At the end of Term One, you would have received your child’s Academic Progress Report and been invited to meet their teachers at the Parent-Student-Teacher Conferences at Australian International School Vietnam. At these conferences, you would have heard of your child’s strengths as well as areas of possible improvement in each subject. Now that you know how your child can improve, it is important to work with them to devise achievable goals and help set realistic expectations. Along with realistic expectations, helping your child develop SMART (Specific, Measurable, Attainable, Realistic, Timely) goals will greatly assist them become successful in their studies.
So how does goal setting, expectations and success relate to education? First, we need to define what we mean by success. For most educators, academic success is not about gaining a particular grade. Rather, it involves a student achieving realistic goals and performing to their potential. Under this definition the highly able student who is capable of scoring an A* but whose work ethic is poor and scores a ‘C’ grade has not been successful, whereas the average student who has a positive attitude and is hard-working and gains a ‘C’ grade has. Expecting the average student to get an A*, and judging them a failure when they don’t, is both unrealistic and unfair. As the Secondary Principal of the leading international school in Vietnam, and a parent myself, when I look at a school report the thing I place most value on are the grades and comments that relate to attitude and effort.

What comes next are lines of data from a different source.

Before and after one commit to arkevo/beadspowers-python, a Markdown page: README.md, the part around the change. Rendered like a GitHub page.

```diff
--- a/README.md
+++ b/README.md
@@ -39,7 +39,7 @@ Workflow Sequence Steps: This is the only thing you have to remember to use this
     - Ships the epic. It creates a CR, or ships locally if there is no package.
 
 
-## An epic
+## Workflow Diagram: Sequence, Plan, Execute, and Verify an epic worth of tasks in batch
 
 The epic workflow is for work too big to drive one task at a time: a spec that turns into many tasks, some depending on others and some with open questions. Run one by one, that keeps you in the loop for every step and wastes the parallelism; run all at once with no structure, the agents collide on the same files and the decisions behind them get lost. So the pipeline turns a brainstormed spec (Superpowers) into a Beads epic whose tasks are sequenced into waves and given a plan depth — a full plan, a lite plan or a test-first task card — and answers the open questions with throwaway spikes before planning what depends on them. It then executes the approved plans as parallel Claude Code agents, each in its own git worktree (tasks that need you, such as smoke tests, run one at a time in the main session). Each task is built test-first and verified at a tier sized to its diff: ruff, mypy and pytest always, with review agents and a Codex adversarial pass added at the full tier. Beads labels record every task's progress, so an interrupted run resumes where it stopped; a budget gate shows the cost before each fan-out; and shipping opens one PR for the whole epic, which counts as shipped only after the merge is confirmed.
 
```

What is key here is that the expectations of parents, teachers and of the students themselves, are realistic. However, when people have unrealistic expectations – and, again, this can sometimes be the students themselves - this creates undue pressure to perform which often has negative consequences. Forcing students to do hours and hours of extra study (which is often unfocused and therefore unproductive), or chastising or punishing students who are deemed to have gained poor results, is generally demotivating and creates performance anxiety, and can even lead to depression. The sad irony is that this sometimes results in a decrease of performance, not the desired improvement.
By contrast, when expectations about student achievement are realistic students are not under undue pressure and can concentrate on the process, stay positively focused and motivated and achieve successful outcomes. American sports coach Jim Harbaugh summed it up well when he suggested ‘Realistic expectations …are that we are going to be better today than we were yesterday, be better tomorrow than we were today. That’s the plan for success’.